**EXERCISE**
In the data below, find every line that has the string "shown", and copy it.

[Difference listings]

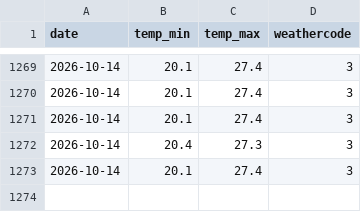
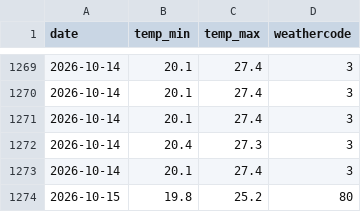
Before and after one commit to Shaymaman78/shai-finance-dashboard, a CSV file: data/weather_history.csv, drawn as a sheet; only a part is shown, gaps mark what is left out.

```diff
--- a/data/weather_history.csv
+++ b/data/weather_history.csv
@@ -1273 +1273,2 @@ date,temp_min,temp_max,weathercode
 2026-10-14,20.1,27.4,3
+2026-10-15,19.8,25.2,80
```
Also changed, not shown: data/stock_history.csv, 2 other files.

**REPLY**
Before and after one commit to Shaymaman78/shai-finance-dashboard, a CSV file: data/weather_history.csv, drawn as a sheet; only a part is shown, gaps mark what is left out.
Also changed, not shown: data/stock_history.csv, 2 other files.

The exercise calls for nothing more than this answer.